━━ Dataset records ━━
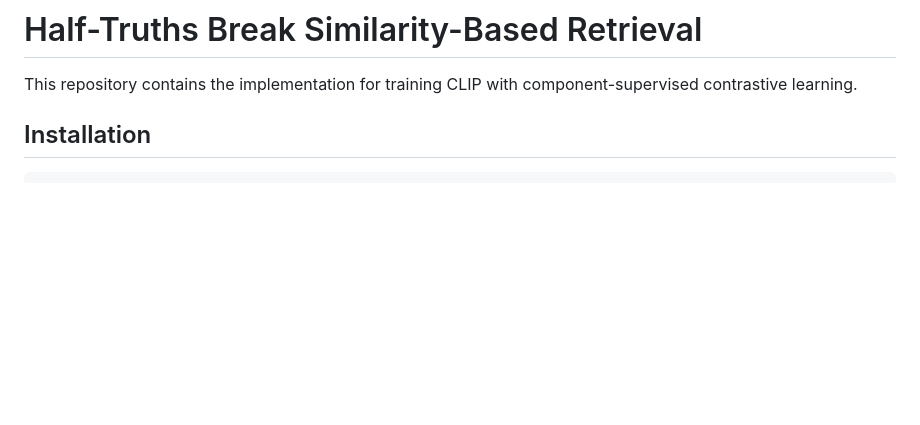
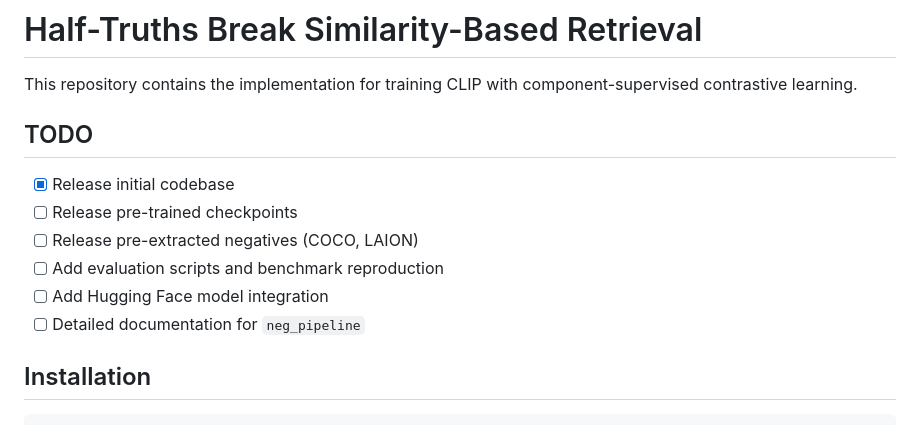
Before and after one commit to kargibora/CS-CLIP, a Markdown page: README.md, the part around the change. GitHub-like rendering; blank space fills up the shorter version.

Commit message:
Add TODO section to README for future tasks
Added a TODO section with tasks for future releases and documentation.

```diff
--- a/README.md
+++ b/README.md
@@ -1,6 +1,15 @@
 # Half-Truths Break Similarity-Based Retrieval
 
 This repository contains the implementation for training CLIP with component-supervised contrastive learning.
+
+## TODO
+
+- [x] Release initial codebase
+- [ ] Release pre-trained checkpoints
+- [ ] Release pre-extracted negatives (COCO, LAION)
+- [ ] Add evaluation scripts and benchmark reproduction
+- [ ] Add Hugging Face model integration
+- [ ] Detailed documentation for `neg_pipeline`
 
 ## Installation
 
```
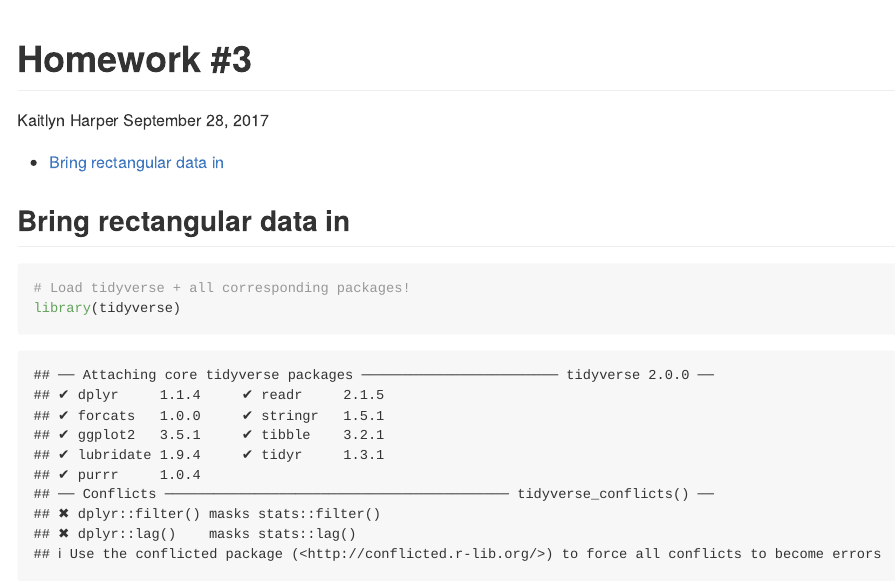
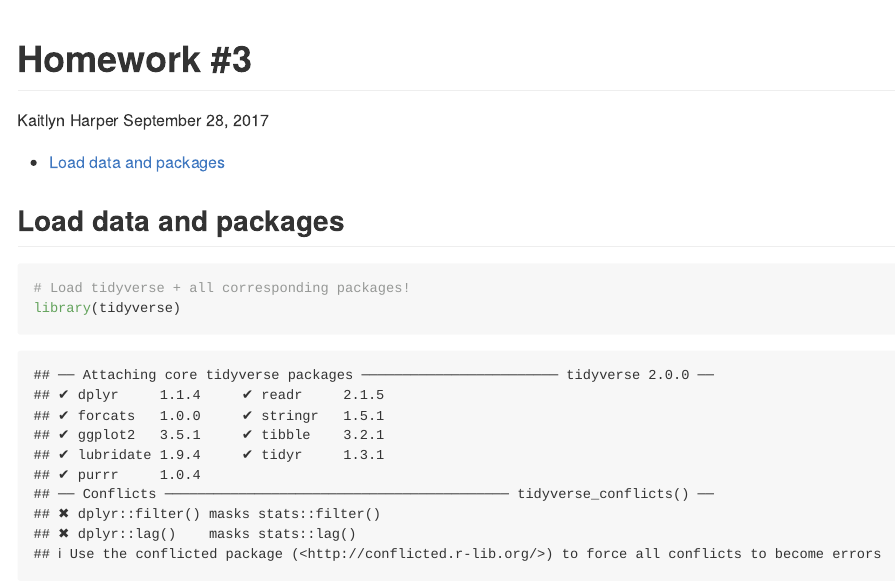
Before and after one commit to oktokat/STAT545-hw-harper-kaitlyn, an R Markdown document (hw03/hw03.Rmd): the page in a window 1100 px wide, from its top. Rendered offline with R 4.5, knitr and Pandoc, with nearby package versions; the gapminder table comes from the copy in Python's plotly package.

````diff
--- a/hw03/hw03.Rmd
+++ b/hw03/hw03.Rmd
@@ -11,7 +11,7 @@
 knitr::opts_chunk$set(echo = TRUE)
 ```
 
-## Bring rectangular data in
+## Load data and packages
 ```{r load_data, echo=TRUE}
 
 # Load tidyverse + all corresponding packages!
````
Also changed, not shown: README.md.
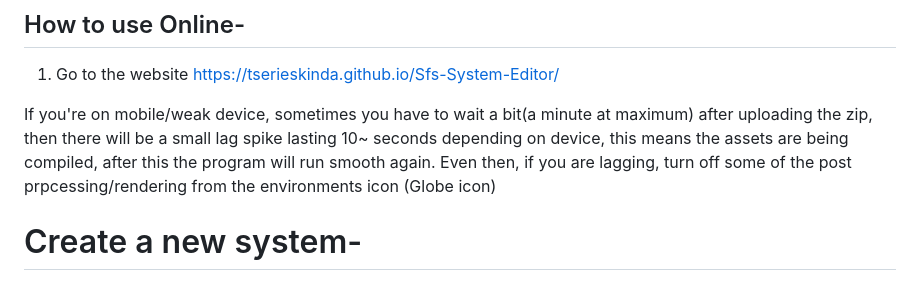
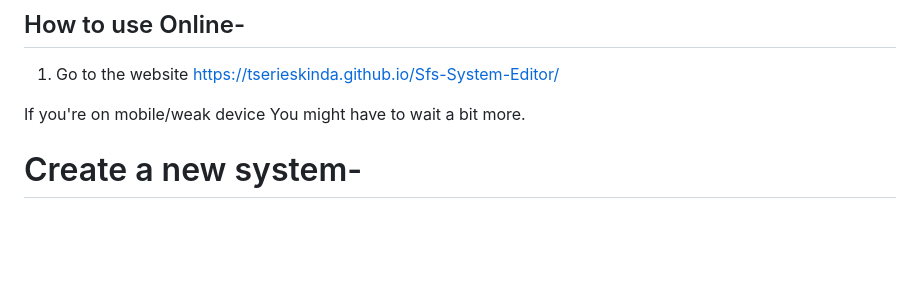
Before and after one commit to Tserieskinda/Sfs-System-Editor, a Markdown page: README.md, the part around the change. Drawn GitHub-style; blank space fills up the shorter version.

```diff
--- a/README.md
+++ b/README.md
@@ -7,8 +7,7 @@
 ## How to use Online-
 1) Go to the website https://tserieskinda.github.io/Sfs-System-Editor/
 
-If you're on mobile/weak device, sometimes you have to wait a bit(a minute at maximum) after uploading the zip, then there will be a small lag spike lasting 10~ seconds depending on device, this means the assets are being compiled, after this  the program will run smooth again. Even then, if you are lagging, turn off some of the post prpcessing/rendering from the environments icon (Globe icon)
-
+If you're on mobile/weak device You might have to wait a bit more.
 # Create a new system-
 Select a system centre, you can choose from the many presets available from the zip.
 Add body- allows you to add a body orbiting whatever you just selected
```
━━━
━━ Dataset records ━━
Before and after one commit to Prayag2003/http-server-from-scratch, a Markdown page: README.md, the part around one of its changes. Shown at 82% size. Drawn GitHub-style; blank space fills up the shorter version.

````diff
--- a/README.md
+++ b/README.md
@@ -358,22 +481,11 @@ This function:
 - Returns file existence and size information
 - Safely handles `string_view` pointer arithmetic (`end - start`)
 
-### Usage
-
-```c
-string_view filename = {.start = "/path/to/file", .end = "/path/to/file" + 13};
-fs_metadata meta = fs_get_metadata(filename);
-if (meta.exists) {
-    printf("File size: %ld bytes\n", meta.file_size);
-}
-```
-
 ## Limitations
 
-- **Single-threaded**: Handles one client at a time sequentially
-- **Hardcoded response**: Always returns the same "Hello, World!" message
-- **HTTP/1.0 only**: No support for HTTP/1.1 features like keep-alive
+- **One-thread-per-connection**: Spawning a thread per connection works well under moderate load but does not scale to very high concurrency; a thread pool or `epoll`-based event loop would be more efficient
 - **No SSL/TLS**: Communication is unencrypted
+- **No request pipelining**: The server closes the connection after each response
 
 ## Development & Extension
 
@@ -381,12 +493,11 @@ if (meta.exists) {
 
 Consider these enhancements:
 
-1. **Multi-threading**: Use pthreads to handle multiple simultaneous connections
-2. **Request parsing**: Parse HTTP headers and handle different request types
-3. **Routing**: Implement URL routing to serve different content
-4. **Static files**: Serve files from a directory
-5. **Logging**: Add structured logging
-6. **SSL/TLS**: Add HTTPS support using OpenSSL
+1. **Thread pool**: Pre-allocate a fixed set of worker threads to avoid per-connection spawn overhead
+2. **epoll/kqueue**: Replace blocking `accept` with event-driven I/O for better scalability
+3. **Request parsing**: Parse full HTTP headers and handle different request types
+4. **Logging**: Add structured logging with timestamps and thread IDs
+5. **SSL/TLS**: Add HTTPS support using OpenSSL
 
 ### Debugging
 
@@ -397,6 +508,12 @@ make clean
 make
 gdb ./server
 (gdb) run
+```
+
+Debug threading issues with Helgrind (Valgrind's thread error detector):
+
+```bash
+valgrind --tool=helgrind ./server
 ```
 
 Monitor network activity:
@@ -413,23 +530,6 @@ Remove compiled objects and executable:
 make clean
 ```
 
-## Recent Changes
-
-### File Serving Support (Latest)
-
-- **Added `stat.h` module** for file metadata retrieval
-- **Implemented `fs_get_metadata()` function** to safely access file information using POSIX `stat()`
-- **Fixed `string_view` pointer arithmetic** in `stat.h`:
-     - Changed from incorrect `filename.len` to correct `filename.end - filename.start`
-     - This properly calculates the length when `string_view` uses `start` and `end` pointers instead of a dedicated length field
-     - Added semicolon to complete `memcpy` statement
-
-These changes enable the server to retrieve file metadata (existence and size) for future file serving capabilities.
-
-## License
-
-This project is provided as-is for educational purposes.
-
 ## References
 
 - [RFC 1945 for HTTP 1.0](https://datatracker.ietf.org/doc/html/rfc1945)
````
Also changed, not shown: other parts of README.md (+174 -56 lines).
━━━
━━ Dataset records ━━
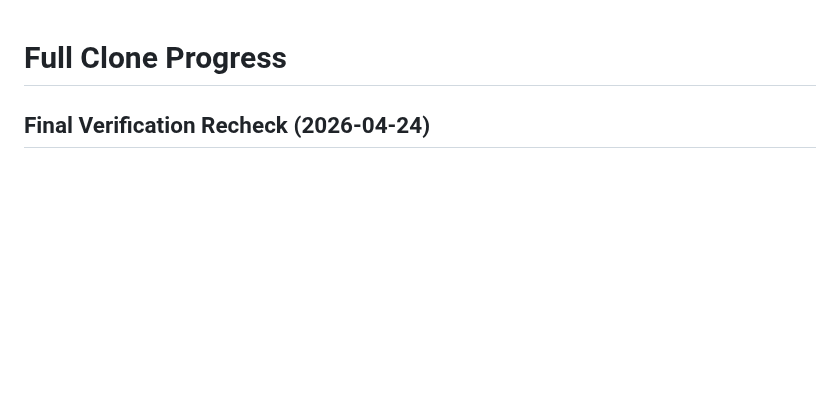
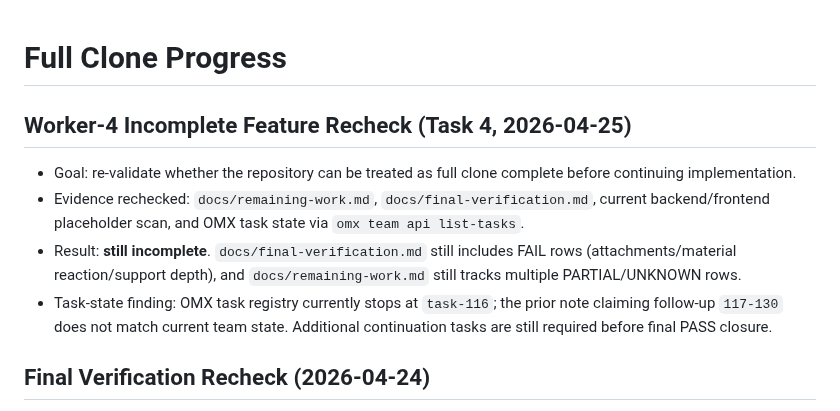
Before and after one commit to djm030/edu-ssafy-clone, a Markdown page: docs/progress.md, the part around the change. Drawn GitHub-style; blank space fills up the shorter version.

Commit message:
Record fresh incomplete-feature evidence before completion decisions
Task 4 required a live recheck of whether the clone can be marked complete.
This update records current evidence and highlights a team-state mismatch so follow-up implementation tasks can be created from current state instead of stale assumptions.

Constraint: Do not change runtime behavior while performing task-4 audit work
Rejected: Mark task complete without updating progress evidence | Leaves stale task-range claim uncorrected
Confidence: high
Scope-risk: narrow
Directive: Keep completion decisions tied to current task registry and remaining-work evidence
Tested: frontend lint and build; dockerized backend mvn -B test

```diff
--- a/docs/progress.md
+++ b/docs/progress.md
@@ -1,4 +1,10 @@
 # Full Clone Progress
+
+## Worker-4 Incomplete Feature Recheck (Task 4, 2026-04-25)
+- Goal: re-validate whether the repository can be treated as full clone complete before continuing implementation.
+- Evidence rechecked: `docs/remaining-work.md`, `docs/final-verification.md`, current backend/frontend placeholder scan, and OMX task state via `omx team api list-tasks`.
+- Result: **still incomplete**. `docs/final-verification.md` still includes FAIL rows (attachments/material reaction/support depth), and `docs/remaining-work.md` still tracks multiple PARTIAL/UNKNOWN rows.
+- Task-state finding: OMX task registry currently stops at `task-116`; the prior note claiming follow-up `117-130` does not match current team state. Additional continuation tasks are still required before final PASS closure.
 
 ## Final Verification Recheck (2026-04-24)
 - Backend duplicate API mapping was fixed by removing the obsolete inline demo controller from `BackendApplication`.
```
━━━
■ **Work to complete**
Please return every line of the records that contains the word "Editor".

■ **Response for this exercise**
Before and after one commit to Tserieskinda/Sfs-System-Editor, a Markdown page: README.md, the part around the change. Drawn GitHub-style; blank space fills up the shorter version.
 1) Go to the website https://tserieskinda.github.io/Sfs-System-Editor/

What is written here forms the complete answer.